### EXTRACTED RECORDS
[Start of Attachment]

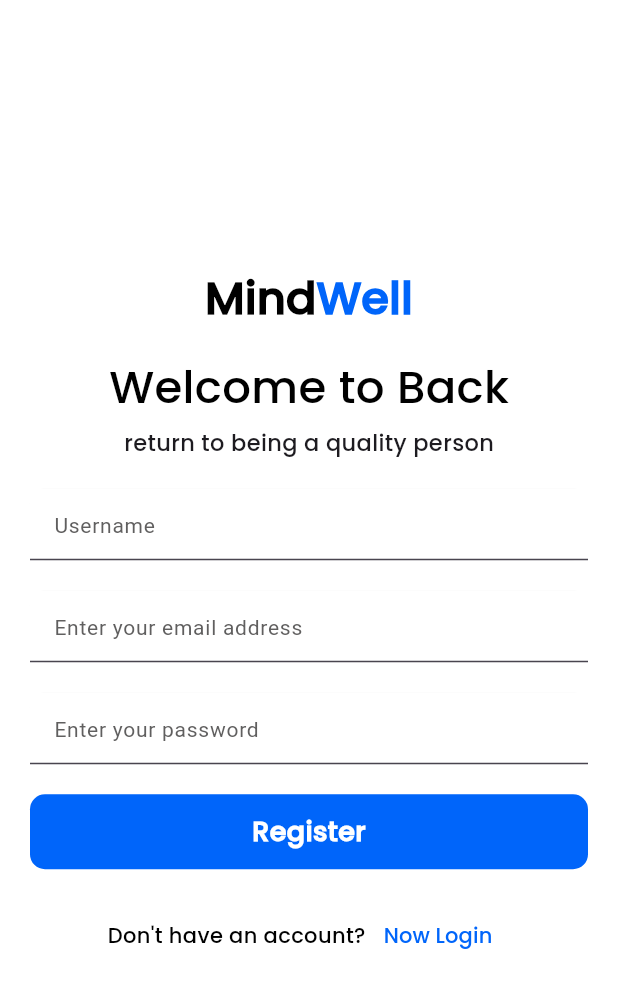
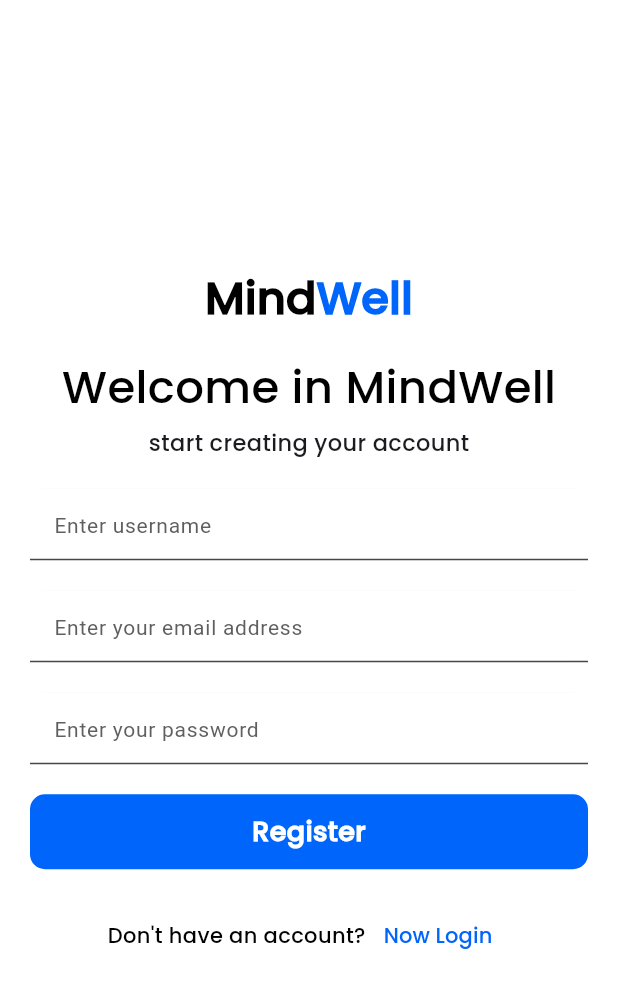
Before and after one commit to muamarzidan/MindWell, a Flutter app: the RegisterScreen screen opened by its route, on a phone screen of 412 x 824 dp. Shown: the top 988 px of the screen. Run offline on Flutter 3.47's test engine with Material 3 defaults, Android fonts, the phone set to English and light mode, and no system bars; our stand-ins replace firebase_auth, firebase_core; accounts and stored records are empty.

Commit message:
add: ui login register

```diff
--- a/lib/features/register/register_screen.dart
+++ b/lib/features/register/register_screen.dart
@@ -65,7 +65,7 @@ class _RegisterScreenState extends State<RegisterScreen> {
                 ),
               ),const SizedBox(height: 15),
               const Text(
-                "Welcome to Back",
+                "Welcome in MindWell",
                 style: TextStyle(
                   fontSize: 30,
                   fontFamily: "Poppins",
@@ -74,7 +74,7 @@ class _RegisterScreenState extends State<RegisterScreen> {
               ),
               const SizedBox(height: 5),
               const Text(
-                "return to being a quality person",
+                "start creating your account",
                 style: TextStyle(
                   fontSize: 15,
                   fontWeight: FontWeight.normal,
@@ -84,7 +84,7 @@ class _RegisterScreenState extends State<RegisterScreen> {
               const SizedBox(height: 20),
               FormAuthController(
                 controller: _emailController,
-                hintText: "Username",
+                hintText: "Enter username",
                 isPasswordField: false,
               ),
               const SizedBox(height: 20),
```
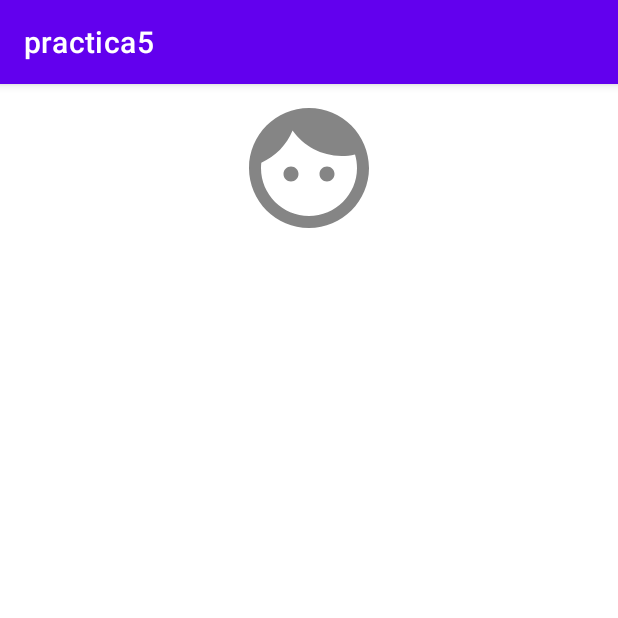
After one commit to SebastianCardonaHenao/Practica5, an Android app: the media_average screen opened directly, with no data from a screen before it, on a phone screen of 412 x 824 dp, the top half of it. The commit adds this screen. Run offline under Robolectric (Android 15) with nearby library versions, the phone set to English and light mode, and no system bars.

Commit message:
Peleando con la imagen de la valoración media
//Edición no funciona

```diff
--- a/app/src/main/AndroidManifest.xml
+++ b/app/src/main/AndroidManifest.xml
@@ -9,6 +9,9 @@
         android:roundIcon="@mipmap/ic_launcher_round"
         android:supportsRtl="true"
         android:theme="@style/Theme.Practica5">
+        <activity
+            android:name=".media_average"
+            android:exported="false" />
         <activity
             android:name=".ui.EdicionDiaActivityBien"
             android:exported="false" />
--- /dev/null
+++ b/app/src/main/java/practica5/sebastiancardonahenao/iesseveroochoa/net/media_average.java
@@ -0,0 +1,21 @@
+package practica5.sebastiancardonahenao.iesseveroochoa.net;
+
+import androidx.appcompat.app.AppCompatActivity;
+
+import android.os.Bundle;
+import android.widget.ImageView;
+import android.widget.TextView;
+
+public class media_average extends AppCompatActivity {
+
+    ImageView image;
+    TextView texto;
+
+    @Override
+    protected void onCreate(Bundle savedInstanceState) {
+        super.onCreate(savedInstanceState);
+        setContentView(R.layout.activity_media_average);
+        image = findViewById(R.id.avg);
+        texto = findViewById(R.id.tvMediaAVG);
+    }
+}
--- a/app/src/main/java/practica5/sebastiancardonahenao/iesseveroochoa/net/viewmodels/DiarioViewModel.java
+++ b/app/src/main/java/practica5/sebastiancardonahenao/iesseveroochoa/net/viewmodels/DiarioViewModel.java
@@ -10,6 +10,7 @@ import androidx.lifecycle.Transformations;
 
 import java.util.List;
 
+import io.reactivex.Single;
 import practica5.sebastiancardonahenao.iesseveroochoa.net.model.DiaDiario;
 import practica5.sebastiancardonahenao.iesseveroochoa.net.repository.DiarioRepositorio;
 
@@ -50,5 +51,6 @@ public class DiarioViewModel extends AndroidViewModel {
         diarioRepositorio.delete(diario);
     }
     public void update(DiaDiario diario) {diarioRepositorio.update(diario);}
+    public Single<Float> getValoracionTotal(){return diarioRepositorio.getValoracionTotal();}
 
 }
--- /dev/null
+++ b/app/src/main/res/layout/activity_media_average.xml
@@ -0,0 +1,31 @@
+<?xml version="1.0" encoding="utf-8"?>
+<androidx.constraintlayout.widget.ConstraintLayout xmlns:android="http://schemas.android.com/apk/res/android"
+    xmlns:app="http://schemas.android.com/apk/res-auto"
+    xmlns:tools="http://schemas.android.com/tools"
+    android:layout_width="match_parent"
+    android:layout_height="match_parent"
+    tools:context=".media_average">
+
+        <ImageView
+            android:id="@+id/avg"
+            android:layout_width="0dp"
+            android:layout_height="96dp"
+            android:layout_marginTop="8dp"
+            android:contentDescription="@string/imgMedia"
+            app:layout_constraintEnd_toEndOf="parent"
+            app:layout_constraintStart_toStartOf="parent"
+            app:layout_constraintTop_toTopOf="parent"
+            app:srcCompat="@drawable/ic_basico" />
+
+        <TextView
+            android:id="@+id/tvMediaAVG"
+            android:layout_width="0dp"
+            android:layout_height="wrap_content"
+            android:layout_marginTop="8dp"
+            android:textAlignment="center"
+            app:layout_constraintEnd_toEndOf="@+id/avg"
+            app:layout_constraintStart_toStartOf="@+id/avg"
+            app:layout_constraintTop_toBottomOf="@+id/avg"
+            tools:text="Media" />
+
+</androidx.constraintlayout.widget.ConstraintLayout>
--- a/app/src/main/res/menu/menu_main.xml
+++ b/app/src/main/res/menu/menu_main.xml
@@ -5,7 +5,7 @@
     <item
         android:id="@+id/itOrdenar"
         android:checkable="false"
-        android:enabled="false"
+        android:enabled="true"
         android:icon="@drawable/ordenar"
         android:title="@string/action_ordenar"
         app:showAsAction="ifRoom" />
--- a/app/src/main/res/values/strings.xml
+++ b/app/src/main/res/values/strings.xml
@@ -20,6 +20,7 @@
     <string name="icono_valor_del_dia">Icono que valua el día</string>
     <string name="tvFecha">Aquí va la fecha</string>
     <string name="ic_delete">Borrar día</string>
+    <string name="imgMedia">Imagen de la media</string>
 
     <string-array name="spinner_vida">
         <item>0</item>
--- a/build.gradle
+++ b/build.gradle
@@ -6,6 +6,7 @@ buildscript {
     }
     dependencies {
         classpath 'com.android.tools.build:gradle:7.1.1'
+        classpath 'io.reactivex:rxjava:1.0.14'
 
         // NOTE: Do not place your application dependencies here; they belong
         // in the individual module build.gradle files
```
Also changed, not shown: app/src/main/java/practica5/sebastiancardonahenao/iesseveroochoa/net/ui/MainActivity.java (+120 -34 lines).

[End of Attachment]

### WHAT THE TASK ASKS
Be exact. Write out all the entries and omit the pictures.

### RESULT BELOW
Before and after one commit to muamarzidan/MindWell, a Flutter app: the RegisterScreen screen opened by its route, on a phone screen of 412 x 824 dp. Shown: the top 988 px of the screen. Run offline on Flutter 3.47's test engine with Material 3 defaults, Android fonts, the phone set to English and light mode, and no system bars; our stand-ins replace firebase_auth, firebase_core; accounts and stored records are empty.

Commit message:
add: ui login register

```diff
--- a/lib/features/register/register_screen.dart
+++ b/lib/features/register/register_screen.dart
@@ -65,7 +65,7 @@ class _RegisterScreenState extends State<RegisterScreen> {
                 ),
               ),const SizedBox(height: 15),
               const Text(
-                "Welcome to Back",
+                "Welcome in MindWell",
                 style: TextStyle(
                   fontSize: 30,
                   fontFamily: "Poppins",
@@ -74,7 +74,7 @@ class _RegisterScreenState extends State<RegisterScreen> {
               ),
               const SizedBox(height: 5),
               const Text(
-                "return to being a quality person",
+                "start creating your account",
                 style: TextStyle(
                   fontSize: 15,
                   fontWeight: FontWeight.normal,
@@ -84,7 +84,7 @@ class _RegisterScreenState extends State<RegisterScreen> {
               const SizedBox(height: 20),
               FormAuthController(
                 controller: _emailController,
-                hintText: "Username",
+                hintText: "Enter username",
                 isPasswordField: false,
               ),
               const SizedBox(height: 20),
```
After one commit to SebastianCardonaHenao/Practica5, an Android app: the media_average screen opened directly, with no data from a screen before it, on a phone screen of 412 x 824 dp, the top half of it. The commit adds this screen. Run offline under Robolectric (Android 15) with nearby library versions, the phone set to English and light mode, and no system bars.

Commit message:
Peleando con la imagen de la valoración media
//Edición no funciona

```diff
--- a/app/src/main/AndroidManifest.xml
+++ b/app/src/main/AndroidManifest.xml
@@ -9,6 +9,9 @@
         android:roundIcon="@mipmap/ic_launcher_round"
         android:supportsRtl="true"
         android:theme="@style/Theme.Practica5">
+        <activity
+            android:name=".media_average"
+            android:exported="false" />
         <activity
             android:name=".ui.EdicionDiaActivityBien"
             android:exported="false" />
--- /dev/null
+++ b/app/src/main/java/practica5/sebastiancardonahenao/iesseveroochoa/net/media_average.java
@@ -0,0 +1,21 @@
+package practica5.sebastiancardonahenao.iesseveroochoa.net;
+
+import androidx.appcompat.app.AppCompatActivity;
+
+import android.os.Bundle;
+import android.widget.ImageView;
+import android.widget.TextView;
+
+public class media_average extends AppCompatActivity {
+
+    ImageView image;
+    TextView texto;
+
+    @Override
+    protected void onCreate(Bundle savedInstanceState) {
+        super.onCreate(savedInstanceState);
+        setContentView(R.layout.activity_media_average);
+        image = findViewById(R.id.avg);
+        texto = findViewById(R.id.tvMediaAVG);
+    }
+}
--- a/app/src/main/java/practica5/sebastiancardonahenao/iesseveroochoa/net/viewmodels/DiarioViewModel.java
+++ b/app/src/main/java/practica5/sebastiancardonahenao/iesseveroochoa/net/viewmodels/DiarioViewModel.java
@@ -10,6 +10,7 @@ import androidx.lifecycle.Transformations;
 
 import java.util.List;
 
+import io.reactivex.Single;
 import practica5.sebastiancardonahenao.iesseveroochoa.net.model.DiaDiario;
 import practica5.sebastiancardonahenao.iesseveroochoa.net.repository.DiarioRepositorio;
 
@@ -50,5 +51,6 @@ public class DiarioViewModel extends AndroidViewModel {
         diarioRepositorio.delete(diario);
     }
     public void update(DiaDiario diario) {diarioRepositorio.update(diario);}
+    public Single<Float> getValoracionTotal(){return diarioRepositorio.getValoracionTotal();}
 
 }
--- /dev/null
+++ b/app/src/main/res/layout/activity_media_average.xml
@@ -0,0 +1,31 @@
+<?xml version="1.0" encoding="utf-8"?>
+<androidx.constraintlayout.widget.ConstraintLayout xmlns:android="http://schemas.android.com/apk/res/android"
+    xmlns:app="http://schemas.android.com/apk/res-auto"
+    xmlns:tools="http://schemas.android.com/tools"
+    android:layout_width="match_parent"
+    android:layout_height="match_parent"
+    tools:context=".media_average">
+
+        <ImageView
+            android:id="@+id/avg"
+            android:layout_width="0dp"
+            android:layout_height="96dp"
+            android:layout_marginTop="8dp"
+            android:contentDescription="@string/imgMedia"
+            app:layout_constraintEnd_toEndOf="parent"
+            app:layout_constraintStart_toStartOf="parent"
+            app:layout_constraintTop_toTopOf="parent"
+            app:srcCompat="@drawable/ic_basico" />
+
+        <TextView
+            android:id="@+id/tvMediaAVG"
+            android:layout_width="0dp"
+            android:layout_height="wrap_content"
+            android:layout_marginTop="8dp"
+            android:textAlignment="center"
+            app:layout_constraintEnd_toEndOf="@+id/avg"
+            app:layout_constraintStart_toStartOf="@+id/avg"
+            app:layout_constraintTop_toBottomOf="@+id/avg"
+            tools:text="Media" />
+
+</androidx.constraintlayout.widget.ConstraintLayout>
--- a/app/src/main/res/menu/menu_main.xml
+++ b/app/src/main/res/menu/menu_main.xml
@@ -5,7 +5,7 @@
     <item
         android:id="@+id/itOrdenar"
         android:checkable="false"
-        android:enabled="false"
+        android:enabled="true"
         android:icon="@drawable/ordenar"
         android:title="@string/action_ordenar"
         app:showAsAction="ifRoom" />
--- a/app/src/main/res/values/strings.xml
+++ b/app/src/main/res/values/strings.xml
@@ -20,6 +20,7 @@
     <string name="icono_valor_del_dia">Icono que valua el día</string>
     <string name="tvFecha">Aquí va la fecha</string>
     <string name="ic_delete">Borrar día</string>
+    <string name="imgMedia">Imagen de la media</string>
 
     <string-array name="spinner_vida">
         <item>0</item>
--- a/build.gradle
+++ b/build.gradle
@@ -6,6 +6,7 @@ buildscript {
     }
     dependencies {
         classpath 'com.android.tools.build:gradle:7.1.1'
+        classpath 'io.reactivex:rxjava:1.0.14'
 
         // NOTE: Do not place your application dependencies here; they belong
         // in the individual module build.gradle files
```
Also changed, not shown: app/src/main/java/practica5/sebastiancardonahenao/iesseveroochoa/net/ui/MainActivity.java (+120 -34 lines).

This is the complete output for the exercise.